I'm trying to understand the role of landmarks in SLAM algorithms. I've glanced over a few books concerning landmark based SLAM algorithms and I've come up with a rudimentary understanding which I believe is flawed.
How I think SLAM works:
As I understand it, landmarks are a set of points in a map whose locations are known a priori. Furthermore, the number of landmarks in a map is fixed. The number of landmarks detected at any one time may change, but the number of landmarks that exist in the map remains static at all times.

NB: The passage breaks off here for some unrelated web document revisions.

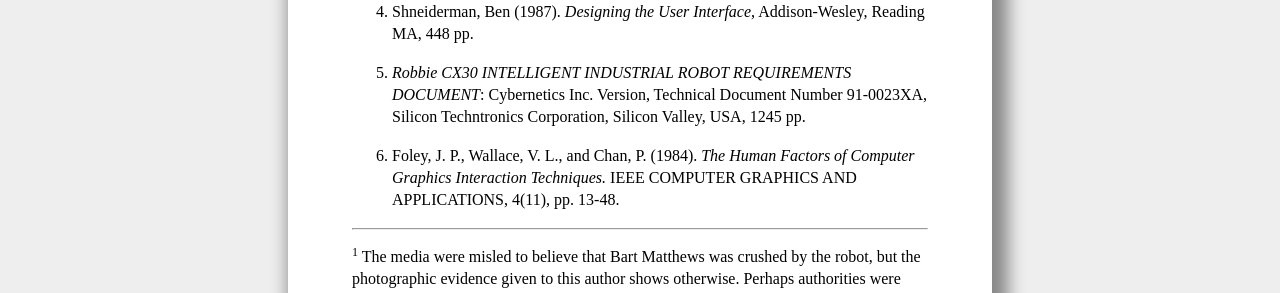
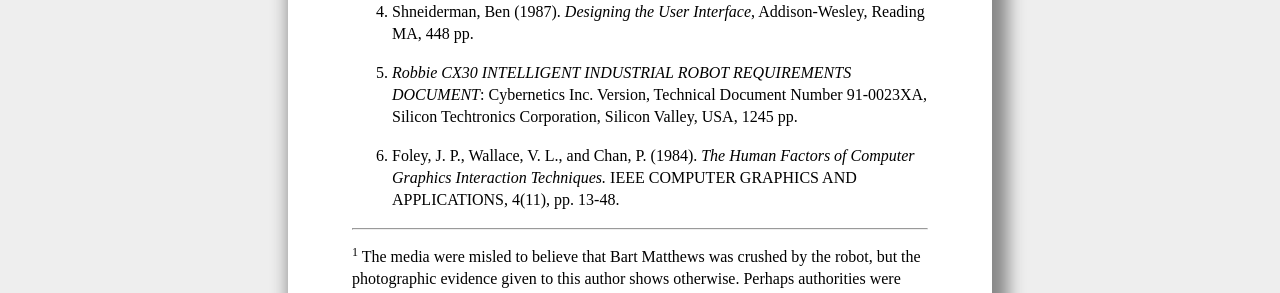
Before and after one commit to davewhiteland/epstein-killer-robot, a Jekyll site: the page built from killer-news5.md, in a window 1280 px wide and 900 px high, scrolled down 7887 px. Shown: the part 174-467 px from the top of the window. Built offline with Jekyll 4.4.1, drawn with Linux system fonts in a browser that asks for light colours.

Commit message:
fix typo (Techtronics)

```diff
--- a/killer-news5.md
+++ b/killer-news5.md
@@ -402,7 +402,7 @@ guilty party in this unfortunate fiasco.
 
 5. <a id="ref-5"></a>
   _Robbie CX30 INTELLIGENT INDUSTRIAL ROBOT REQUIREMENTS DOCUMENT_: Cybernetics
-  Inc. Version, Technical Document Number 91-0023XA, Silicon Techntronics
+  Inc. Version, Technical Document Number 91-0023XA, Silicon Techtronics
   Corporation, Silicon Valley, USA, 1245 pp.
 
 6. <a id="ref-6"></a>
```
Also changed, not shown: killer-news1.md (+1 -1 lines), killer-news3.md (+1 -1 lines).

My understanding is that SLAM algorithms exploit the fact that these points are both uniquely identifiable and known a priori. That is, when a robot senses a landmark, it knows exactly which landmark it detected and thus knows the exact location of that landmark. Thus, a slam algorithm uses the (noisy) distance to the detected landmarks (with known location) to estimate its position and map.
Why I think I'm wrong
In my naive understanding, the usefulness of SLAM would be limited to controlled environments (i.e. with known landmarkds) and completely useless in unknown environments with no a priori known landmarks. I would presume that some sort of feature detection algorithm would have to dynamically add landmarks as they were detected. However, this fundamentally changes the assumption that the number of given landmarks must be static at all times.
I know I'm wrong in my understanding of feature based SLAM, but I'm not sure which of my assumptions is wrong:
Do feature based SLAM algorithms assume a static number of landmarks?
Do the landmarks need to be known a priori? Can they be detected dynamically? And if so, does this fundamentally change the algorithm itself?
Are there special kinds of SLAM algorithms to deal with unknown environments with an unknown total number of landmarks in it?